Written history is at least six thousand years old. During half this period the center of human affairs, so far as they are now known to us, was the Near East.
These people occupied the Tigris and Euphrates River Valley in modern Iraq and may have developed the first civilization with agriculture, commerce, and writing thousands of years ago. Durant considers them the first civilization of history because they left written records behind.
The names of the city-states carry a special ring today: Akkad, Lagash, Ur – are these the last audio we have of their forgotten language?
About 2800 bc, a king, Sargon, conquered all of Sumeria and then the fertile crescent of land to the Mediterranean Sea. How could he have ruled such a vast territory? It was either with a very light hand or a higher level of administration than we normally associate with primitive civilizations. I suspect that the Sumerians advanced closer to classical civilization (e.g. Greece, Rome) than we are used to thinking.
Sumeria gets 20 pages in Durant.
Durant's Brief Outline
- The Historical Background
- Economic Life
- Religeon and Morality
- Letters and Arts

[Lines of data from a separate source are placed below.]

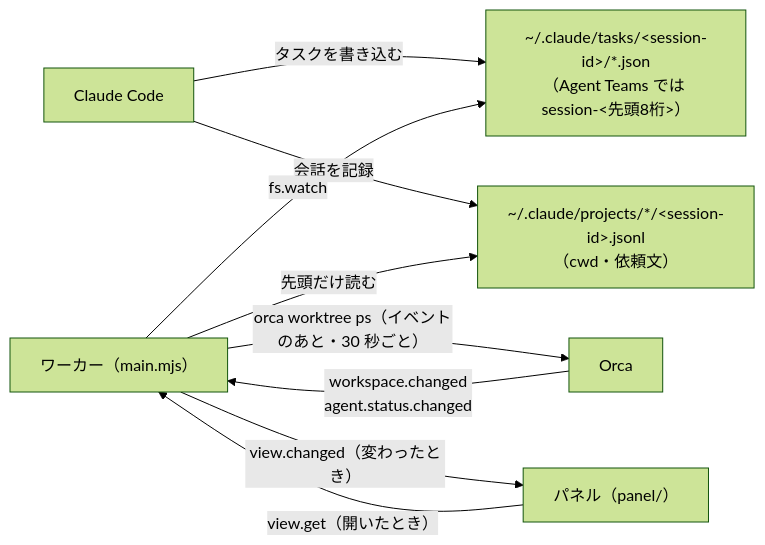
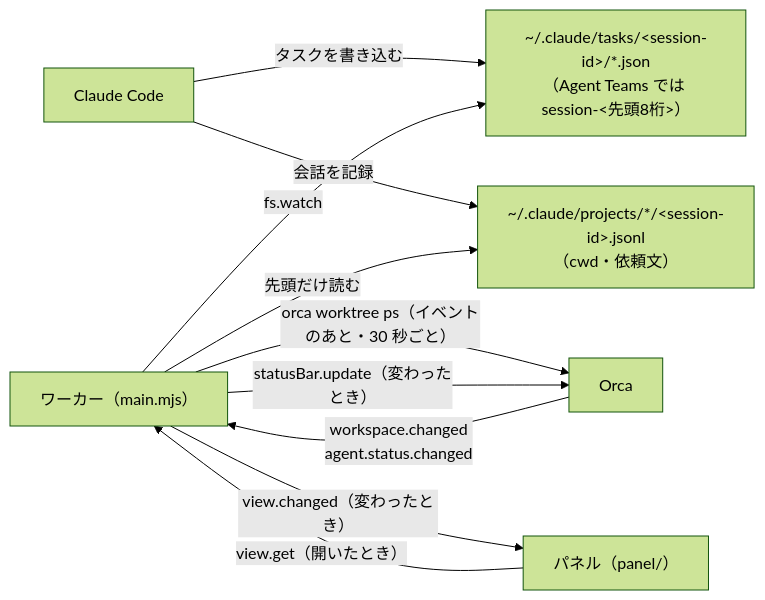
Before and after one commit to andoshin11/orca-milestone: the diagram in README.md, drawn with Mermaid (forest theme). The commit also changed other lines of this file and 6 other files, not shown here.

First line of the commit message:
Show the focused workspace's progress in the status bar

````diff
--- a/README.md
+++ b/README.md
@@ -70,11 +73,12 @@
 ```mermaid
 flowchart LR
   claude["Claude Code"] -- "タスクを書き込む" --> tasks["~/.claude/tasks/&lt;session-id&gt;/*.json<br/>（Agent Teams では session-&lt;先頭8桁&gt;）"]
   claude -- "会話を記録" --> transcript["~/.claude/projects/*/&lt;session-id&gt;.jsonl<br/>（cwd・依頼文）"]
   worker["ワーカー（main.mjs）"] -- "fs.watch" --> tasks
   worker -- "先頭だけ読む" --> transcript
   orca["Orca"] -- "workspace.changed<br/>agent.status.changed" --> worker
   worker -- "orca worktree ps（イベントのあと・30 秒ごと）" --> orca
   panel["パネル（panel/）"] -- "view.get（開いたとき）" --> worker
   worker -- "view.changed（変わったとき）" --> panel
+  worker -- "statusBar.update（変わったとき）" --> orca
 ```
````
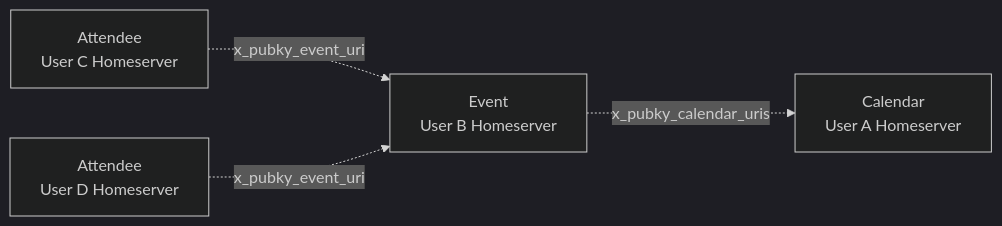
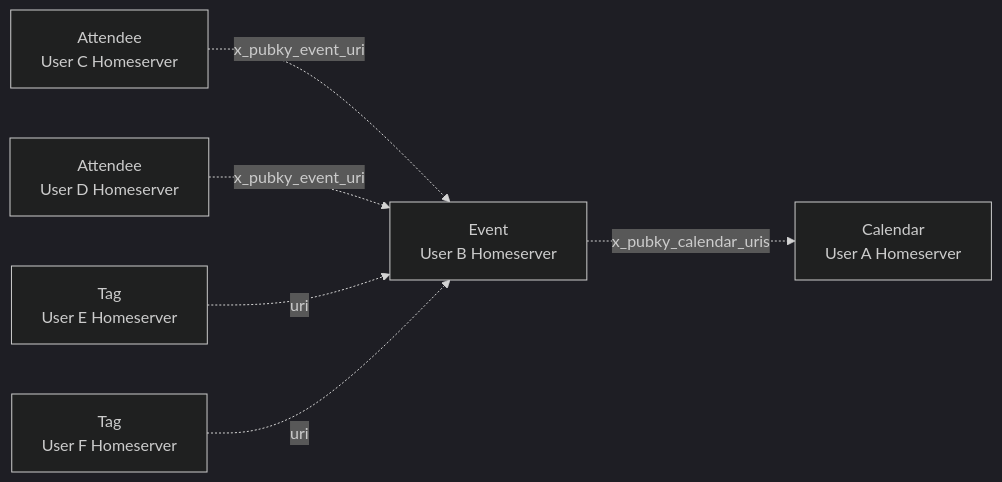
One commit to gillohner/eventky changed the second of 3 diagrams in docs/DATA_MODEL.md. Above: the diagram before and after it, drawn with Mermaid (dark theme). The commit also changed other lines of this file, not shown here.

Commit message:
add tags and recurrence_id to data model docs diagram

````diff
--- a/docs/DATA_MODEL.md
+++ b/docs/DATA_MODEL.md
@@ -53,11 +65,15 @@
 ```mermaid
 graph LR
     A[Calendar<br/>User A Homeserver]
     E[Event<br/>User B Homeserver]
     AT1[Attendee<br/>User C Homeserver]
     AT2[Attendee<br/>User D Homeserver]
+    T1[Tag<br/>User E Homeserver]
+    T2[Tag<br/>User F Homeserver]
     
     E -.x_pubky_calendar_uris.-> A
     AT1 -.x_pubky_event_uri.-> E
     AT2 -.x_pubky_event_uri.-> E
+    T1 -.uri.-> E
+    T2 -.uri.-> E
 ```
````
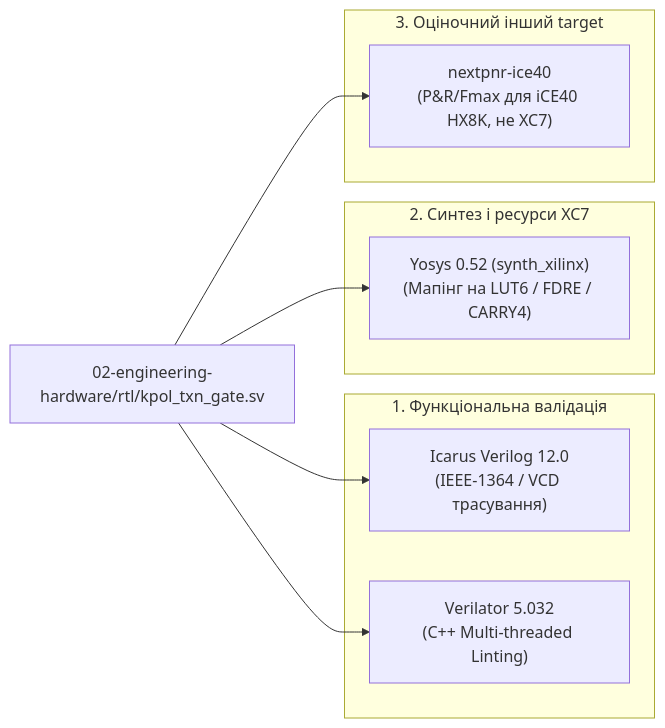
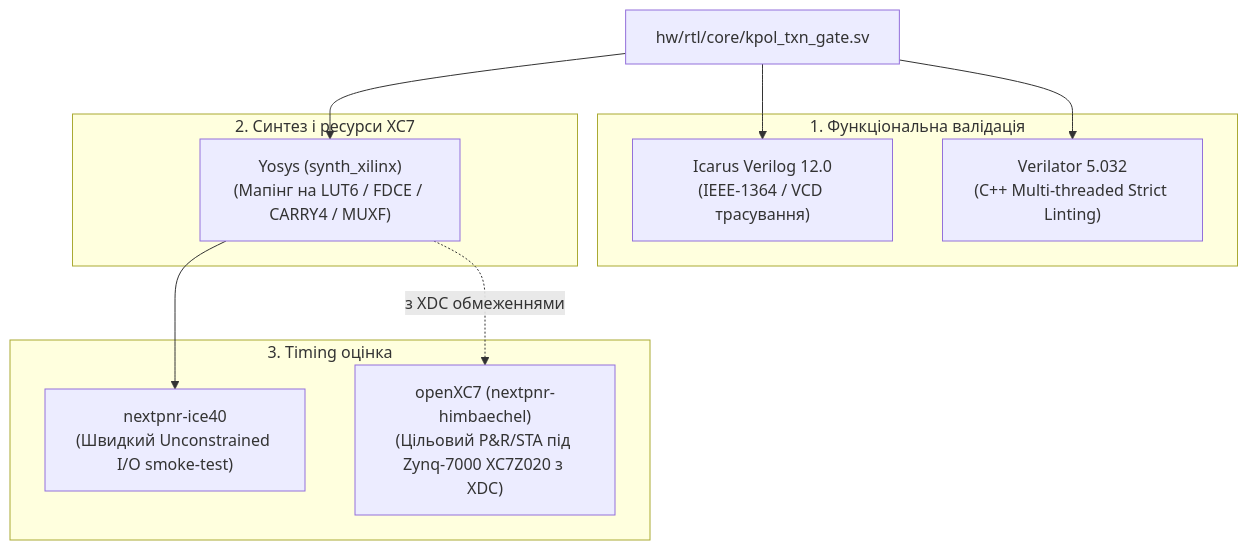
The diagram in hw/RUNBOOK.md (nick-fedchik/kuzmin-machine), drawn with Mermaid before and after one commit. The commit also changed other lines of this file, not shown here.

Commit message:
docs(hw): update RUNBOOK.md to v0.2.0 with canonical repo paths and openXC7 flow

````diff
--- a/hw/RUNBOOK.md
+++ b/hw/RUNBOOK.md
@@ -33,22 +38,24 @@
 ```mermaid
-flowchart LR
-    RTL["02-engineering-hardware/rtl/kpol_txn_gate.sv"]
+flowchart TD
+    RTL["hw/rtl/core/kpol_txn_gate.sv"]
 
     subgraph Sim["1. Функціональна валідація"]
         IV["Icarus Verilog 12.0<br/>(IEEE-1364 / VCD трасування)"]
-        VL["Verilator 5.032<br/>(C++ Multi-threaded Linting)"]
+        VL["Verilator 5.032<br/>(C++ Multi-threaded Strict Linting)"]
     end
 
     subgraph Synth["2. Синтез і ресурси XC7"]
-        YS["Yosys 0.52 (synth_xilinx)<br/>(Мапінг на LUT6 / FDRE / CARRY4)"]
+        YS["Yosys (synth_xilinx)<br/>(Мапінг на LUT6 / FDCE / CARRY4 / MUXF)"]
     end
 
-    subgraph Timing["3. Оціночний інший target"]
-        PNR["nextpnr-ice40<br/>(P&R/Fmax для iCE40 HX8K, не XC7)"]
+    subgraph Timing["3. Timing оцінка"]
+        PNR_ICE["nextpnr-ice40<br/>(Швидкий Unconstrained I/O smoke-test)"]
+        PNR_XC7["openXC7 (nextpnr-himbaechel)<br/>(Цільовий P&R/STA під Zynq-7000 XC7Z020 з XDC)"]
     end
 
     RTL --> IV
     RTL --> VL
     RTL --> YS
-    RTL --> PNR
+    YS --> PNR_ICE
+    YS -.->|з XDC обмеженнями| PNR_XC7
 ```
````
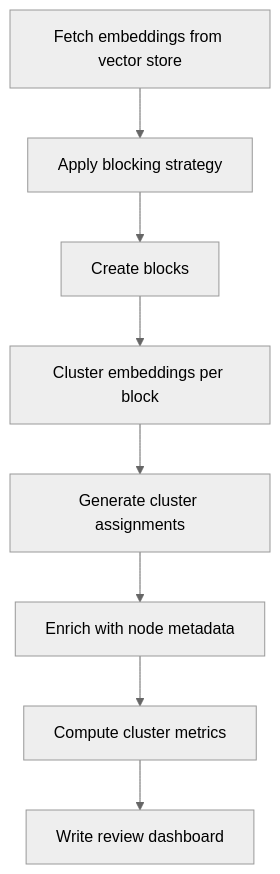
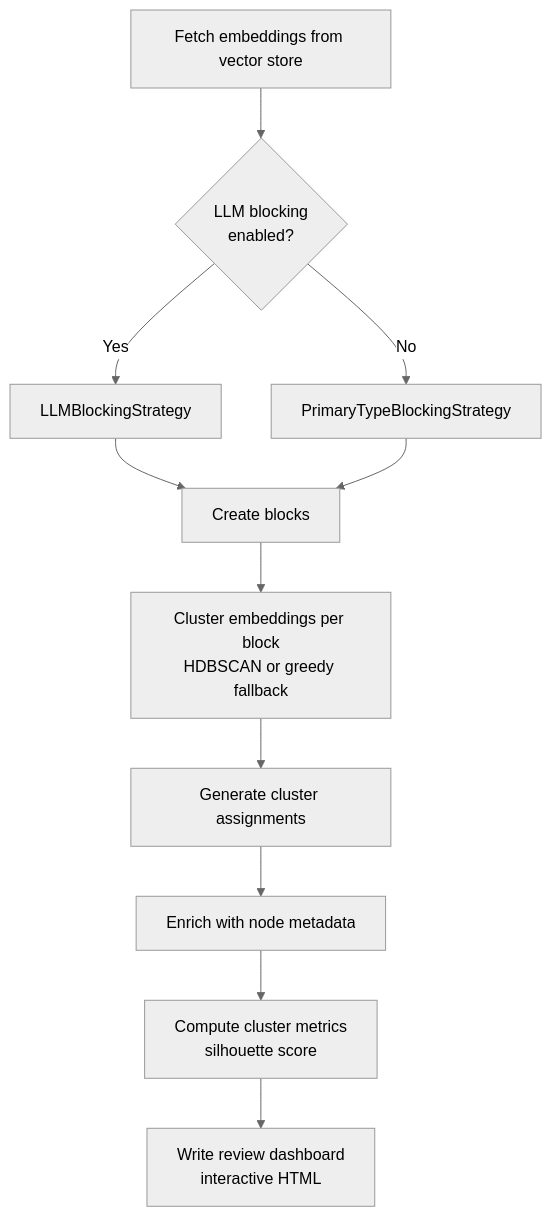
One commit to quyen20345/KGsAuto changed the seventh of 15 diagrams in services/entity_resolution/README.md. Above: the diagram before and after it, drawn with Mermaid (neutral theme). The commit also changed other lines of this file and 72 other files, not shown here.

````diff
--- a/services/entity_resolution/README.md
+++ b/services/entity_resolution/README.md
@@ -355,10 +395,13 @@
 ```mermaid
 flowchart TB
-    A[Fetch embeddings from vector store] --> B[Apply blocking strategy]
-    B --> C[Create blocks]
-    C --> D[Cluster embeddings per block]
-    D --> E[Generate cluster assignments]
-    E --> F[Enrich with node metadata]
-    F --> G[Compute cluster metrics]
-    G --> H[Write review dashboard]
+    A[Fetch embeddings from vector store] --> B{LLM blocking<br/>enabled?}
+    B -->|Yes| C[LLMBlockingStrategy]
+    B -->|No| D[PrimaryTypeBlockingStrategy]
+    C --> E[Create blocks]
+    D --> E
+    E --> F[Cluster embeddings per block<br/>HDBSCAN or greedy fallback]
+    F --> G[Generate cluster assignments]
+    G --> H[Enrich with node metadata]
+    H --> I[Compute cluster metrics<br/>silhouette score]
+    I --> J[Write review dashboard<br/>interactive HTML]
 ```
````
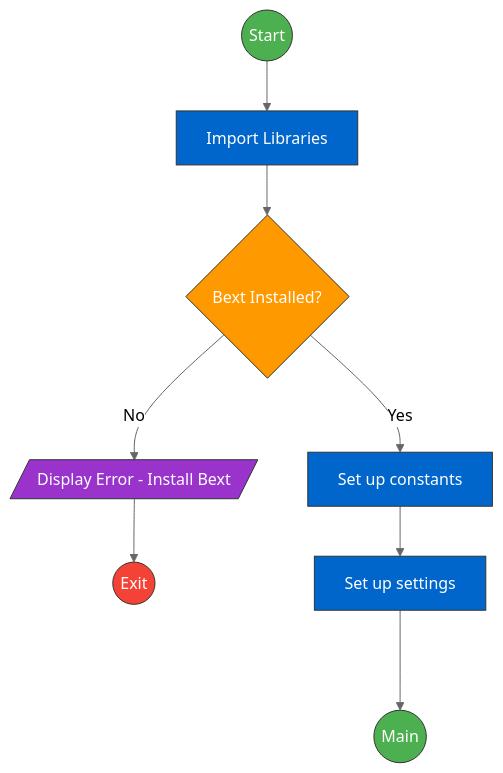
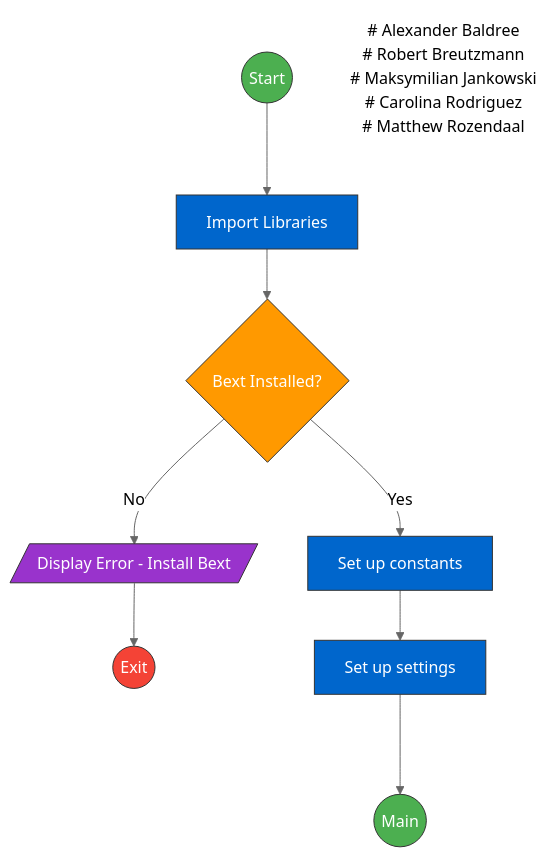
The first of 4 diagrams in module-6/GroupFlowchart_WaterFeatureAdded.md (Hydroplane72/csd-325), drawn with Mermaid (neutral theme) before and after one commit. The commit also changed 6 other files, not shown here.

````diff
--- a/module-6/GroupFlowchart_WaterFeatureAdded.md
+++ b/module-6/GroupFlowchart_WaterFeatureAdded.md
@@ -1,28 +1,30 @@
 ```mermaid
-flowchart TD
-%% --- Node Definitions and Connections ---
-Start((Start)):::terminatorStart --> p1[Import Libraries]:::process
-p1 --> d1{Bext Installed?}:::decision
-d1 -- No --> io1[/Display Error - Install Bext/]:::inputOutput
-io1 --> End((Exit)):::terminatorFinish
-d1 -- Yes --> p2[Set up constants]:::process
-p2 --> p3[Set up settings]:::process
-p3 ---> mainF((Main)):::terminatorStart
+flowchart TB
+    Start(("Start")) --> p1["Import Libraries"]
+    p1 --> d1{"Bext Installed?"}
+    d1 -- No --> io1[/"Display Error - Install Bext"/]
+    io1 --> End(("Exit"))
+    d1 -- Yes --> p2["Set up constants"]
+    p2 --> p3["Set up settings"]
+    p3 ---> mainF(("Main"))
+    n1@{ label: "<div style=\"color:\"><div><span style=\"color:\"># Alexander Baldree</span></div><div><span style=\"color:\"># Robert Breutzmann</span></div><div><span style=\"color:\"># Maksymilian Jankowski</span></div><div><span style=\"color:\"># Carolina Rodriguez</span></div><div><span style=\"color:\"># Matthew Rozendaal</span></div></div>" }
 
-%% --- Class Definitions ---
-%% Process Rectangle: Blue (white text)
-classDef process fill:#0066cc,stroke:#333,color:#fff;
+    n1@{ shape: text}
+     Start:::terminatorStart
+     p1:::process
+     d1:::decision
+     io1:::inputOutput
+     End:::terminatorFinish
+     p2:::process
+     p3:::process
+     mainF:::terminatorStart
+    classDef process fill:#0066cc,stroke:#333,color:#fff
+    classDef decision fill:#ff9900,stroke:#333,color:#fff
+    classDef database fill:#ffeb3b,stroke:#333,color:#000
+    classDef inputOutput fill:#9933cc,stroke:#333,color:#fff
+    classDef terminatorStart fill:#4CAF50,stroke:#333,color:#fff
+    classDef terminatorFinish fill:#F44336,stroke:#333,color:#fff
 
-%% Decision Diamond: Orange (White Text)
-classDef decision fill:#ff9900,stroke:#333,color:#fff;
 
-%% Database Can: Yellow (Black Text)
-classDef database fill:#ffeb3b,stroke:#333,color:#000;
 
-%% Input/Output Parallelagram: Purple (White Text)
-classDef inputOutput fill:#9933cc,stroke:#333,color:#fff;
-
-%% Terminator Circle: Green for Start, Red for Finish (White Text)
-classDef terminatorStart fill:#4CAF50,stroke:#333,color:#fff;
-classDef terminatorFinish fill:#F44336,stroke:#333,color:#fff;
 ```
````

I believe that this series is one of the great works of modern history literature. Its material is essential knowledge.